JULY.—As the high temperature continues, the weather is warm and fine, and the summer is now perfect. The winds are variable, but generally hang in the S.W. quarter, with frequent rain and occasional thunder and lightning. Though the summer solstice has impinged on the direct influence of the sun, yet the earth and air have been so acted on that the solar rays attain a maximum of energy in this month, and the barometer has its minimum range, it being only 0·81 inch. While the mowed grounds exhibit their emerald green surfaces, the sober hues of maturity overspread the wheat and barley fields, and the corn is fit for the sickle by St. James's Day.
AUGUST.—In weather details the “rich array'd” August continues very like July, being generally fine and genial, with occasional storms of wind, thunder, and rain. Under the full influence of the solar rays, the temperature remains warm, with a high maximum of barometer, the which only varies 0.98 inch of the column. By the middle of this month, the harvest is secured and carried by good practical farmers, even whether the season is marked by backwardness or not.
SEPTEMBER.— With the commencement of autumn, a falling temperature is perceptible; and, though the weather is generally fine, it is stormy at times, with thunder, especially at or about the equinox-less so, however, than during the March passage. The mean pressure of the atmosphere is 29.94 inches, and the mean range of the barometer 1:09 inch. The days are sensibly shortened, and we are reminded of the decline of the year by various changes on the face of nature.

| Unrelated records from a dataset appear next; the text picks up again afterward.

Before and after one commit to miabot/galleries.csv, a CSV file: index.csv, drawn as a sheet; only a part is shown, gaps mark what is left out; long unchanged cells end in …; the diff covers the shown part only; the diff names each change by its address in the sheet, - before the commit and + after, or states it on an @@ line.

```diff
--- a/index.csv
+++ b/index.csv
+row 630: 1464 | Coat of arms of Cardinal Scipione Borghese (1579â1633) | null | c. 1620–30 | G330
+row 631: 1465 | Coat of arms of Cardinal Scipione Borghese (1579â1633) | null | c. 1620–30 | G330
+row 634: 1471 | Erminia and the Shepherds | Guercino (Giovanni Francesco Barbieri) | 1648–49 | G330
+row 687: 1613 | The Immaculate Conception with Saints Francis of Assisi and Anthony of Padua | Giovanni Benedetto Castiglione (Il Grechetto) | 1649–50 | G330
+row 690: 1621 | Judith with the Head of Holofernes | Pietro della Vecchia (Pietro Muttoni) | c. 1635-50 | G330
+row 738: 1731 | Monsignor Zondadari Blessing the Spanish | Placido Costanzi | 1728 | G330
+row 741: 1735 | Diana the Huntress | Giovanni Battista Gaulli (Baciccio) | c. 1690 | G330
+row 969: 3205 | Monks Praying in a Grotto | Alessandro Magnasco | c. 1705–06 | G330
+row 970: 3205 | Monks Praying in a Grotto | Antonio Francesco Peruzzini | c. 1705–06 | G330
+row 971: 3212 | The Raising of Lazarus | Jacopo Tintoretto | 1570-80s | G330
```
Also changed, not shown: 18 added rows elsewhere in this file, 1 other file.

OCTOBER.—This is usually a fine month, though with a reduction of temperature and increase of humidity in gradual transition; but, as the fruits are gathered and stored, the foliage exhibits its richly-diversified autumnal tints without exciting regret for the decrease of solar power. The thermometer, however, sometimes still attains the height of 70° in the shade, or even higher; while the barometer range increases to an average of 1.32 inch. The open

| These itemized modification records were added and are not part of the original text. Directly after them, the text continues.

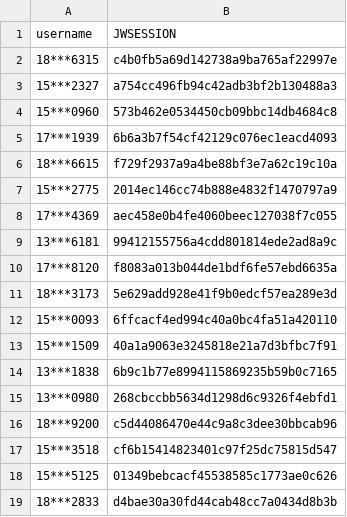
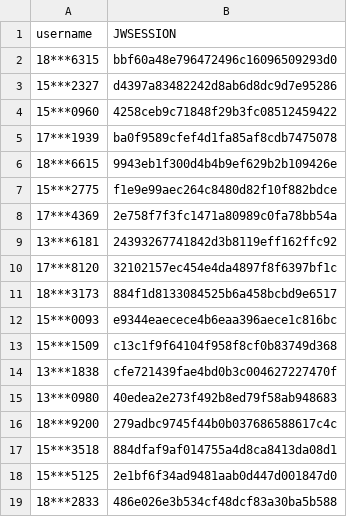
Before and after one commit to wangyuxiang123/XPUWeeklypunch, a CSV file: jwsession.csv, drawn as a sheet.

Commit message:
update

```diff
--- a/jwsession.csv
+++ b/jwsession.csv
@@ -1,19 +1,19 @@
 username,JWSESSION
-18***6315,c4b0fb5a69d142738a9ba765af22997e
-15***2327,a754cc496fb94c42adb3bf2b130488a3
-15***0960,573b462e0534450cb09bbc14db4684c8
-17***1939,6b6a3b7f54cf42129c076ec1eacd4093
-18***6615,f729f2937a9a4be88bf3e7a62c19c10a
-15***2775,2014ec146cc74b888e4832f1470797a9
-17***4369,aec458e0b4fe4060beec127038f7c055
-13***6181,99412155756a4cdd801814ede2ad8a9c
-17***8120,f8083a013b044de1bdf6fe57ebd6635a
-18***3173,5e629add928e41f9b0edcf57ea289e3d
-15***0093,6ffcacf4ed994c40a0bc4fa51a420110
-15***1509,40a1a9063e3245818e21a7d3bfbc7f91
-13***1838,6b9c1b77e8994115869235b59b0c7165
-13***0980,268cbccbb5634d1298d6c9326f4ebfd1
-18***9200,c5d44086470e44c9a8c3dee30bbcab96
-15***3518,cf6b15414823401c97f25dc75815d547
-15***5125,01349bebcacf45538585c1773ae0c626
-18***2833,d4bae30a30fd44cab48cc7a0434d8b3b
+18***6315,bbf60a48e796472496c16096509293d0
+15***2327,d4397a83482242d8ab6d8dc9d7e95286
+15***0960,4258ceb9c71848f29b3fc08512459422
+17***1939,ba0f9589cfef4d1fa85af8cdb7475078
+18***6615,9943eb1f300d4b4b9ef629b2b109426e
+15***2775,f1e9e99aec264c8480d82f10f882bdce
+17***4369,2e758f7f3fc1471a80989c0fa78bb54a
+13***6181,24393267741842d3b8119eff162ffc92
+17***8120,32102157ec454e4da4897f8f6397bf1c
+18***3173,884f1d8133084525b6a458bcbd9e6517
+15***0093,e9344eaecece4b6eaa396aece1c816bc
+15***1509,c13c1f9f64104f958f8cf0b83749d368
+13***1838,cfe721439fae4bd0b3c004627227470f
+13***0980,40edea2e273f492b8ed79f58ab948683
+18***9200,279adbc9745f44b0b037686588617c4c
+15***3518,884dfaf9af014755a4d8ca8413da08d1
+15***5125,2e1bf6f34ad9481aab0d447d001847d0
+18***2833,486e026e3b534cf48dcf83a30ba5b588
```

fields are again the scene of active industry, and various occupations demand the attention of the farmer.
NOVEMBER.—A cold and dreary month, the murky atmosphere heavy with moisture, venting itself in high winds and rain, the foliage gone, and the trees in their winter preparation for hard gales. Yet occasionally very fine days break the gloom, and make the still decreasing temperature less sensibly felt. The pressure of the whole atmosphere amounts to 29.97 inches, and the range of the barometer to 1:10 inch. The field-work is generally completed this month, and the farming implements are laid aside.
DECEMBER. — This month opens, not unlike its predecessor, in high winds, humidity, and darkness; but towards its close, winter's full rigour becomes stamped. Severe frost does not usually set in till after the winter solstice; but a damp and chilly state of the atmosphere, more unpleasant than frost, often prevails. Northerly and easterly winds bring snow, and those south to west are charged with heavy rains. Mean range of the barometer 1:36 inch. Except for the presence of certain evergreens, vegetable nature seems to have fallen into a torpor.

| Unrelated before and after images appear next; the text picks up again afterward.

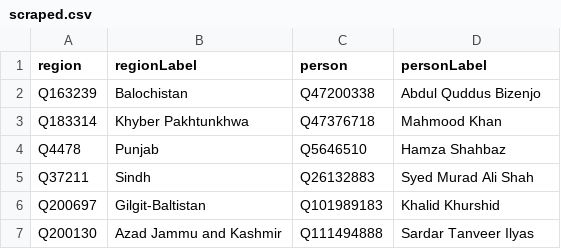
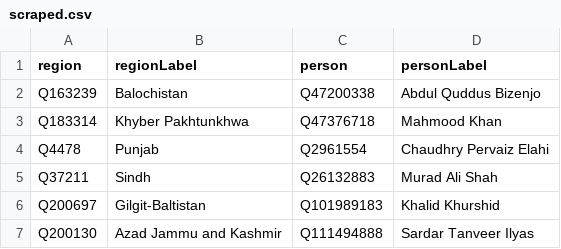
Before and after one commit to every-politician-scrapers/pakistan-ministers, a CSV file: sources/chief-ministers-enwiki/scraped.csv, drawn as a sheet.

```diff
--- a/sources/chief-ministers-enwiki/scraped.csv
+++ b/sources/chief-ministers-enwiki/scraped.csv
@@ -3,4 +3,4 @@ Q163239,Balochistan,Q47200338,Abdul Quddus Bizenjo
 Q183314,Khyber Pakhtunkhwa,Q47376718,Mahmood Khan
-Q4478,Punjab,Q5646510,Hamza Shahbaz
-Q37211,Sindh,Q26132883,Syed Murad Ali Shah
+Q4478,Punjab,Q2961554,Chaudhry Pervaiz Elahi
+Q37211,Sindh,Q26132883,Murad Ali Shah
 Q200697,Gilgit-Baltistan,Q101989183,Khalid Khurshid
```
Also changed, not shown: sources/chief-ministers-enwiki/wikidata.csv, sources/wpoffice/punjab-chief/scraped.csv, 1 other file.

The climate of Ilartwell may be further illustrated by submitting the general annual mean derived from the average monthly results of the register for 1837, a year in which I had occasion to pay some marked attention to the details, in order to compare them with a summary of those observed at Oxford and Bedford. Two barometers were usually noted, but the reliance is on one made by Mr. Jones, of Charing Cross, for the observatory; and the thermometer is the self-registering one of Mr. James Six, as described in the Philosophical Transactions for 1782. There were three hygrometers, but the one selected for the comparison was similar to that by which I registered at Bedford; it was made with twisted filaments of the andropogon contortum, a grass of extreme sensibility, brought from India by my late friend Captain Henry Kater.
The indications of this were shown by an index graduated to one thousand parts, from immersion in unslaked lime to saturation in moisture, and were afterwards reduced to degrees and tenths; and the dew-point was